Exercise details: Make an exact copy of the entries below, with all images left out.

-------- The data --------

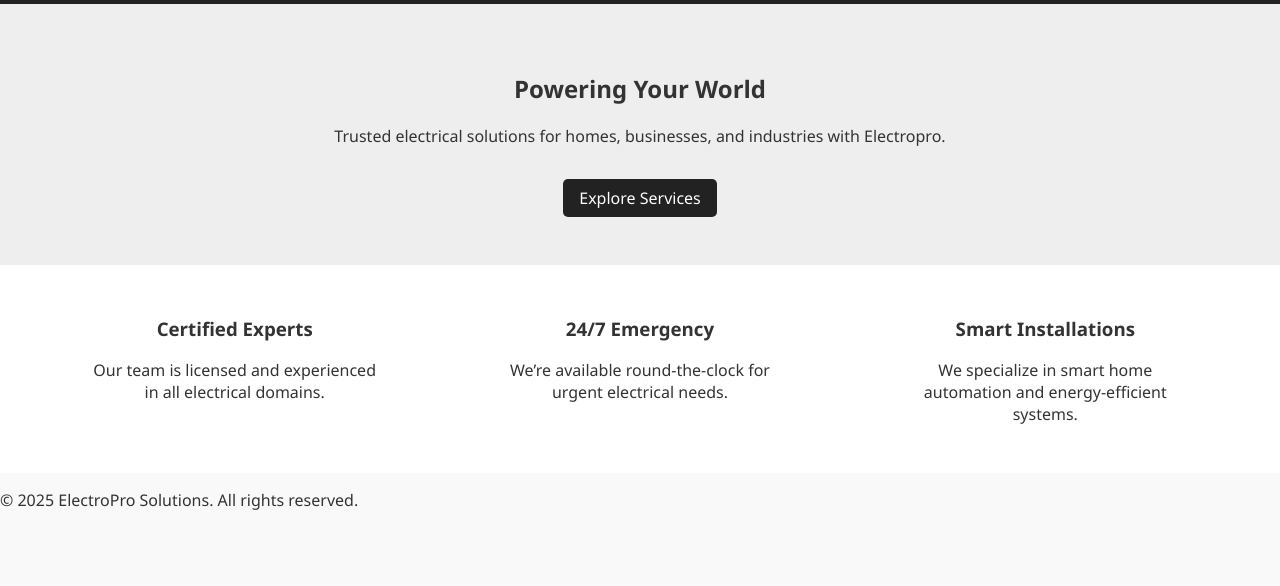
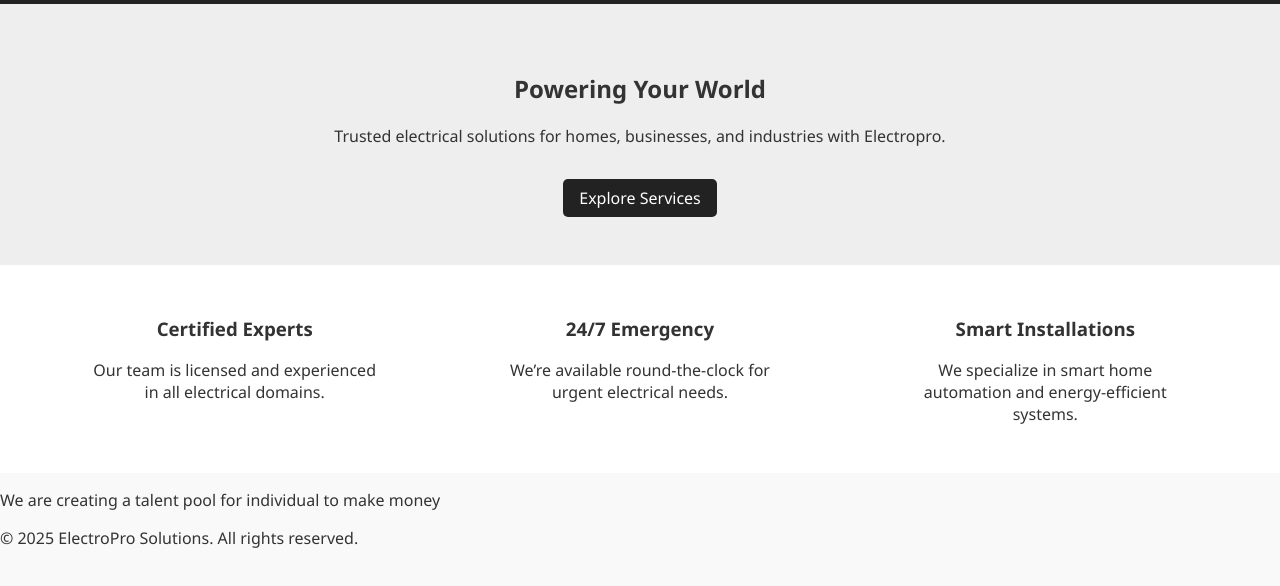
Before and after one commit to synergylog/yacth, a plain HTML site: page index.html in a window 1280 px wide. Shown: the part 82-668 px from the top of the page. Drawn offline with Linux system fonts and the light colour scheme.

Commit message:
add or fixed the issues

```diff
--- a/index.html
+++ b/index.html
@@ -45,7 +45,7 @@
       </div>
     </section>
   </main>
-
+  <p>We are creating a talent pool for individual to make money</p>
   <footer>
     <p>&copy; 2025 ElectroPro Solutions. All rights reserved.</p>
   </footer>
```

--------

Response area:
Before and after one commit to synergylog/yacth, a plain HTML site: page index.html in a window 1280 px wide. Shown: the part 82-668 px from the top of the page. Drawn offline with Linux system fonts and the light colour scheme.

Commit message:
add or fixed the issues

```diff
--- a/index.html
+++ b/index.html
@@ -45,7 +45,7 @@
       </div>
     </section>
   </main>
-
+  <p>We are creating a talent pool for individual to make money</p>
   <footer>
     <p>&copy; 2025 ElectroPro Solutions. All rights reserved.</p>
   </footer>
```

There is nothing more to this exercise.